• _What you should do_
Could you copy out all of the records below exactly, leaving out every picture?

• _Input data_
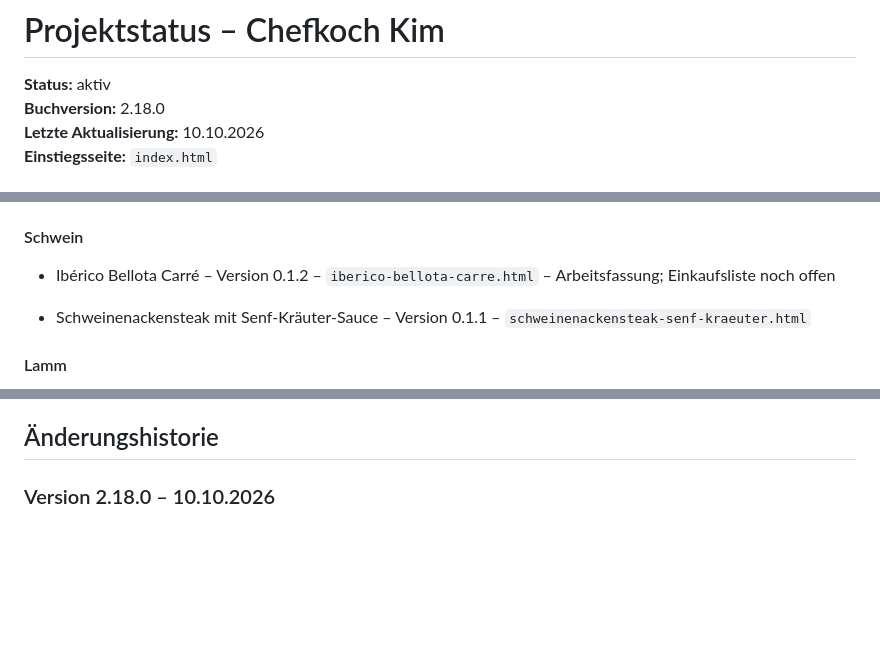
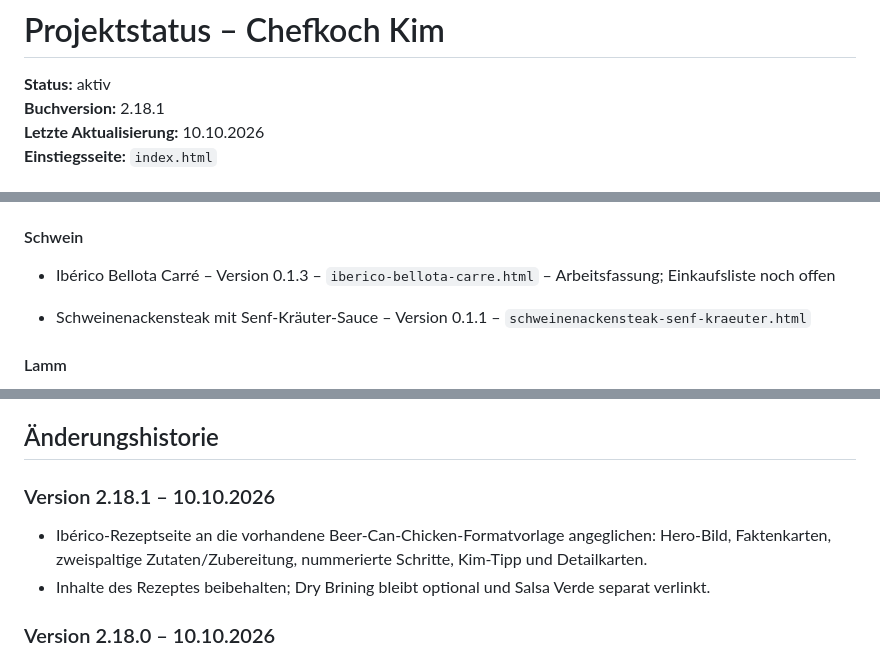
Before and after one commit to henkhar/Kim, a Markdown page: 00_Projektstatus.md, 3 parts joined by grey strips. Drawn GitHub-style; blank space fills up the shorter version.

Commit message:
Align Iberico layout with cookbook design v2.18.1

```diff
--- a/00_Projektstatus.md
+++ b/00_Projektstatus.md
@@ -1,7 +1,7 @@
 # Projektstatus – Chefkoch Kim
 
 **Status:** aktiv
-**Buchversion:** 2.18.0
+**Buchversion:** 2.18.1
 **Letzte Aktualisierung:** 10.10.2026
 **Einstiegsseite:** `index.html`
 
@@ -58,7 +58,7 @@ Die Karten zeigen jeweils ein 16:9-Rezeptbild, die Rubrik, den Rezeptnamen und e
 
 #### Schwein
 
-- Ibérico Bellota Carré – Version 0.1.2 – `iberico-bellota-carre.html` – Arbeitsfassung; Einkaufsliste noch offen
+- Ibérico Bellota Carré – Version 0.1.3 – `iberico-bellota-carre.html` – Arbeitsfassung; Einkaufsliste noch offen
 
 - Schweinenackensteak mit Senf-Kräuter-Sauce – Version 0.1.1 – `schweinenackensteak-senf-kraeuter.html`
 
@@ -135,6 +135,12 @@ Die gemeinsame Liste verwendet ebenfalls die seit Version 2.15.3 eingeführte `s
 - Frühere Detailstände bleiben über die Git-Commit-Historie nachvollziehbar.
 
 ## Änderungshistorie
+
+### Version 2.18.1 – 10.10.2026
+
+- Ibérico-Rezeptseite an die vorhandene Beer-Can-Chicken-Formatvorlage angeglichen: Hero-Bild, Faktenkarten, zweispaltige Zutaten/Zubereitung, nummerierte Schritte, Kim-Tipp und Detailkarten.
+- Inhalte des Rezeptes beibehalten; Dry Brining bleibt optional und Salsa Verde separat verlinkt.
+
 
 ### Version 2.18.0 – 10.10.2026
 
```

• _Problem solution_
Before and after one commit to henkhar/Kim, a Markdown page: 00_Projektstatus.md, 3 parts joined by grey strips. Drawn GitHub-style; blank space fills up the shorter version.

Commit message:
Align Iberico layout with cookbook design v2.18.1

```diff
--- a/00_Projektstatus.md
+++ b/00_Projektstatus.md
@@ -1,7 +1,7 @@
 # Projektstatus – Chefkoch Kim
 
 **Status:** aktiv
-**Buchversion:** 2.18.0
+**Buchversion:** 2.18.1
 **Letzte Aktualisierung:** 10.10.2026
 **Einstiegsseite:** `index.html`
 
@@ -58,7 +58,7 @@ Die Karten zeigen jeweils ein 16:9-Rezeptbild, die Rubrik, den Rezeptnamen und e
 
 #### Schwein
 
-- Ibérico Bellota Carré – Version 0.1.2 – `iberico-bellota-carre.html` – Arbeitsfassung; Einkaufsliste noch offen
+- Ibérico Bellota Carré – Version 0.1.3 – `iberico-bellota-carre.html` – Arbeitsfassung; Einkaufsliste noch offen
 
 - Schweinenackensteak mit Senf-Kräuter-Sauce – Version 0.1.1 – `schweinenackensteak-senf-kraeuter.html`
 
@@ -135,6 +135,12 @@ Die gemeinsame Liste verwendet ebenfalls die seit Version 2.15.3 eingeführte `s
 - Frühere Detailstände bleiben über die Git-Commit-Historie nachvollziehbar.
 
 ## Änderungshistorie
+
+### Version 2.18.1 – 10.10.2026
+
+- Ibérico-Rezeptseite an die vorhandene Beer-Can-Chicken-Formatvorlage angeglichen: Hero-Bild, Faktenkarten, zweispaltige Zutaten/Zubereitung, nummerierte Schritte, Kim-Tipp und Detailkarten.
+- Inhalte des Rezeptes beibehalten; Dry Brining bleibt optional und Salsa Verde separat verlinkt.
+
 
 ### Version 2.18.0 – 10.10.2026
 
```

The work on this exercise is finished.